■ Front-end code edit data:
★ ★ ★

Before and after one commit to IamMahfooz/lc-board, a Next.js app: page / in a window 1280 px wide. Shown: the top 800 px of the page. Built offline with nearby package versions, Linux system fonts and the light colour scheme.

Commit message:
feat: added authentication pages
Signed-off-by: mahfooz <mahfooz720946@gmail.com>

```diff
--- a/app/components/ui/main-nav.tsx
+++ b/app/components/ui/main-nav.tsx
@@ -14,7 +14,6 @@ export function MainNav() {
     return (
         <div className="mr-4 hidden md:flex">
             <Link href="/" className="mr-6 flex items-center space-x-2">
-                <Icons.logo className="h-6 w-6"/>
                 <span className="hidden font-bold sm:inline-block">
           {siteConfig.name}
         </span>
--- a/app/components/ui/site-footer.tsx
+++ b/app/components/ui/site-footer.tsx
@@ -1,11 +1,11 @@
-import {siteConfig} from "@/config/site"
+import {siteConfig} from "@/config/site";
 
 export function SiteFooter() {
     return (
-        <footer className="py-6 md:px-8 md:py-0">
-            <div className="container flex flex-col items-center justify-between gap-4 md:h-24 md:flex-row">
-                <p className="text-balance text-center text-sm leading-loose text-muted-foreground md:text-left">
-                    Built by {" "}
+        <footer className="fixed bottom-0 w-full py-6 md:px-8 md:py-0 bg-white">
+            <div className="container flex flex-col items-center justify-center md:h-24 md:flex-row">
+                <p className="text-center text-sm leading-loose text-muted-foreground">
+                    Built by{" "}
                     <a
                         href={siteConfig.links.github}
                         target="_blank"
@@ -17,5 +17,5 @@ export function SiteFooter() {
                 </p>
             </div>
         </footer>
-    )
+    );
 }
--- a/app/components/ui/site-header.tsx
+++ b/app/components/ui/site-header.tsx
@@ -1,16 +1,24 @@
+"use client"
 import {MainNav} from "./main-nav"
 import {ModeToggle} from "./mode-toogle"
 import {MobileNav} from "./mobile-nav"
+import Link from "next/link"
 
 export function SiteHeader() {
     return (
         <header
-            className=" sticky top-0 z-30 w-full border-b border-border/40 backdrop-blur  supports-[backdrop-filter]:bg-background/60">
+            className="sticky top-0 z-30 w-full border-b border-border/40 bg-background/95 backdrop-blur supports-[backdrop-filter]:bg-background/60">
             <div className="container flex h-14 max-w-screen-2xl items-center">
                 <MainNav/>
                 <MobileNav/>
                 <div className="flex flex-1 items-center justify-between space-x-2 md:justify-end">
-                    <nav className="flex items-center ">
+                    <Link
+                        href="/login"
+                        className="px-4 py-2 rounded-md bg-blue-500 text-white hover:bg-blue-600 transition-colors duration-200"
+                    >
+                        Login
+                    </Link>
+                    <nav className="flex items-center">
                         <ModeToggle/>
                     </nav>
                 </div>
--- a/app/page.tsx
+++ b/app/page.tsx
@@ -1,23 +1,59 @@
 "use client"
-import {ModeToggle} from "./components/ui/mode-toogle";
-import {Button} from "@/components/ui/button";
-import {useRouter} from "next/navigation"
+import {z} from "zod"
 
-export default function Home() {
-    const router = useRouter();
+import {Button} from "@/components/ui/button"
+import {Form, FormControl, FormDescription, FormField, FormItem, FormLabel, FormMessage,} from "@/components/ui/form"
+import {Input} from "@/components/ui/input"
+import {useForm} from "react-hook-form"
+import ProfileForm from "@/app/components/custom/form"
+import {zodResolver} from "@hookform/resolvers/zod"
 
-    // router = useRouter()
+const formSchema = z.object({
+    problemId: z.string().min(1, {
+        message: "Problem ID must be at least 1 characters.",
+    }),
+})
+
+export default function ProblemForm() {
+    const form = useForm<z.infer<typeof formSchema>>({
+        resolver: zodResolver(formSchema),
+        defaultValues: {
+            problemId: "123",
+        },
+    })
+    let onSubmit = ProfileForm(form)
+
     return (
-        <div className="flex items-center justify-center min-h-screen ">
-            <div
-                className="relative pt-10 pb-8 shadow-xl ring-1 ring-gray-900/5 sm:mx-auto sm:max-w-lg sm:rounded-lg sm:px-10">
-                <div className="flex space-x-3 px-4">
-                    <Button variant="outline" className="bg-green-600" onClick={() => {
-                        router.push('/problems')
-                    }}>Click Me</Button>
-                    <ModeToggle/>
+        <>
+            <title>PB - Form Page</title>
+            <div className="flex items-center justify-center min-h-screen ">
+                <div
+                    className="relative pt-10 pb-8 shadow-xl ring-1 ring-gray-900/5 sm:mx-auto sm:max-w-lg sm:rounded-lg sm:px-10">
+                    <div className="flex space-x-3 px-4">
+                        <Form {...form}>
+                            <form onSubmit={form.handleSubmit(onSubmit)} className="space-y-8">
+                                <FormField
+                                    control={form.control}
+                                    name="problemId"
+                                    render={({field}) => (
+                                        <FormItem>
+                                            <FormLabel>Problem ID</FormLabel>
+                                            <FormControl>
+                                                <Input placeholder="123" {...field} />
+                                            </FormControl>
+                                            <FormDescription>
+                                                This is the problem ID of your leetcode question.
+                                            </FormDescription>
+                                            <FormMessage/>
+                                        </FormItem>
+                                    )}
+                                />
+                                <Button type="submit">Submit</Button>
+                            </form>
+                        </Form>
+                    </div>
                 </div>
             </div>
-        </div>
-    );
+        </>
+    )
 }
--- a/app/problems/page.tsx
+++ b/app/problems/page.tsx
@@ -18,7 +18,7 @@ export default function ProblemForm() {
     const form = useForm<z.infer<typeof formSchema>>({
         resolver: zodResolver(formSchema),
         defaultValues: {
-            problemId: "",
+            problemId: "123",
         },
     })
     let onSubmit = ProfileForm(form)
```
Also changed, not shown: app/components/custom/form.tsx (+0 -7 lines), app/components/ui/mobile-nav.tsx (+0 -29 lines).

★ ★ ★

The records shown above are to be copied exactly, every one of them.

■ Solution to the exercise:
Before and after one commit to IamMahfooz/lc-board, a Next.js app: page / in a window 1280 px wide. Shown: the top 800 px of the page. Built offline with nearby package versions, Linux system fonts and the light colour scheme.

Commit message:
feat: added authentication pages
Signed-off-by: mahfooz <mahfooz720946@gmail.com>

```diff
--- a/app/components/ui/main-nav.tsx
+++ b/app/components/ui/main-nav.tsx
@@ -14,7 +14,6 @@ export function MainNav() {
     return (
         <div className="mr-4 hidden md:flex">
             <Link href="/" className="mr-6 flex items-center space-x-2">
-                <Icons.logo className="h-6 w-6"/>
                 <span className="hidden font-bold sm:inline-block">
           {siteConfig.name}
         </span>
--- a/app/components/ui/site-footer.tsx
+++ b/app/components/ui/site-footer.tsx
@@ -1,11 +1,11 @@
-import {siteConfig} from "@/config/site"
+import {siteConfig} from "@/config/site";
 
 export function SiteFooter() {
     return (
-        <footer className="py-6 md:px-8 md:py-0">
-            <div className="container flex flex-col items-center justify-between gap-4 md:h-24 md:flex-row">
-                <p className="text-balance text-center text-sm leading-loose text-muted-foreground md:text-left">
-                    Built by {" "}
+        <footer className="fixed bottom-0 w-full py-6 md:px-8 md:py-0 bg-white">
+            <div className="container flex flex-col items-center justify-center md:h-24 md:flex-row">
+                <p className="text-center text-sm leading-loose text-muted-foreground">
+                    Built by{" "}
                     <a
                         href={siteConfig.links.github}
                         target="_blank"
@@ -17,5 +17,5 @@ export function SiteFooter() {
                 </p>
             </div>
         </footer>
-    )
+    );
 }
--- a/app/components/ui/site-header.tsx
+++ b/app/components/ui/site-header.tsx
@@ -1,16 +1,24 @@
+"use client"
 import {MainNav} from "./main-nav"
 import {ModeToggle} from "./mode-toogle"
 import {MobileNav} from "./mobile-nav"
+import Link from "next/link"
 
 export function SiteHeader() {
     return (
         <header
-            className=" sticky top-0 z-30 w-full border-b border-border/40 backdrop-blur  supports-[backdrop-filter]:bg-background/60">
+            className="sticky top-0 z-30 w-full border-b border-border/40 bg-background/95 backdrop-blur supports-[backdrop-filter]:bg-background/60">
             <div className="container flex h-14 max-w-screen-2xl items-center">
                 <MainNav/>
                 <MobileNav/>
                 <div className="flex flex-1 items-center justify-between space-x-2 md:justify-end">
-                    <nav className="flex items-center ">
+                    <Link
+                        href="/login"
+                        className="px-4 py-2 rounded-md bg-blue-500 text-white hover:bg-blue-600 transition-colors duration-200"
+                    >
+                        Login
+                    </Link>
+                    <nav className="flex items-center">
                         <ModeToggle/>
                     </nav>
                 </div>
--- a/app/page.tsx
+++ b/app/page.tsx
@@ -1,23 +1,59 @@
 "use client"
-import {ModeToggle} from "./components/ui/mode-toogle";
-import {Button} from "@/components/ui/button";
-import {useRouter} from "next/navigation"
+import {z} from "zod"
 
-export default function Home() {
-    const router = useRouter();
+import {Button} from "@/components/ui/button"
+import {Form, FormControl, FormDescription, FormField, FormItem, FormLabel, FormMessage,} from "@/components/ui/form"
+import {Input} from "@/components/ui/input"
+import {useForm} from "react-hook-form"
+import ProfileForm from "@/app/components/custom/form"
+import {zodResolver} from "@hookform/resolvers/zod"
 
-    // router = useRouter()
+const formSchema = z.object({
+    problemId: z.string().min(1, {
+        message: "Problem ID must be at least 1 characters.",
+    }),
+})
+
+export default function ProblemForm() {
+    const form = useForm<z.infer<typeof formSchema>>({
+        resolver: zodResolver(formSchema),
+        defaultValues: {
+            problemId: "123",
+        },
+    })
+    let onSubmit = ProfileForm(form)
+
     return (
-        <div className="flex items-center justify-center min-h-screen ">
-            <div
-                className="relative pt-10 pb-8 shadow-xl ring-1 ring-gray-900/5 sm:mx-auto sm:max-w-lg sm:rounded-lg sm:px-10">
-                <div className="flex space-x-3 px-4">
-                    <Button variant="outline" className="bg-green-600" onClick={() => {
-                        router.push('/problems')
-                    }}>Click Me</Button>
-                    <ModeToggle/>
+        <>
+            <title>PB - Form Page</title>
+            <div className="flex items-center justify-center min-h-screen ">
+                <div
+                    className="relative pt-10 pb-8 shadow-xl ring-1 ring-gray-900/5 sm:mx-auto sm:max-w-lg sm:rounded-lg sm:px-10">
+                    <div className="flex space-x-3 px-4">
+                        <Form {...form}>
+                            <form onSubmit={form.handleSubmit(onSubmit)} className="space-y-8">
+                                <FormField
+                                    control={form.control}
+                                    name="problemId"
+                                    render={({field}) => (
+                                        <FormItem>
+                                            <FormLabel>Problem ID</FormLabel>
+                                            <FormControl>
+                                                <Input placeholder="123" {...field} />
+                                            </FormControl>
+                                            <FormDescription>
+                                                This is the problem ID of your leetcode question.
+                                            </FormDescription>
+                                            <FormMessage/>
+                                        </FormItem>
+                                    )}
+                                />
+                                <Button type="submit">Submit</Button>
+                            </form>
+                        </Form>
+                    </div>
                 </div>
             </div>
-        </div>
-    );
+        </>
+    )
 }
--- a/app/problems/page.tsx
+++ b/app/problems/page.tsx
@@ -18,7 +18,7 @@ export default function ProblemForm() {
     const form = useForm<z.infer<typeof formSchema>>({
         resolver: zodResolver(formSchema),
         defaultValues: {
-            problemId: "",
+            problemId: "123",
         },
     })
     let onSubmit = ProfileForm(form)
```
Also changed, not shown: app/components/custom/form.tsx (+0 -7 lines), app/components/ui/mobile-nav.tsx (+0 -29 lines).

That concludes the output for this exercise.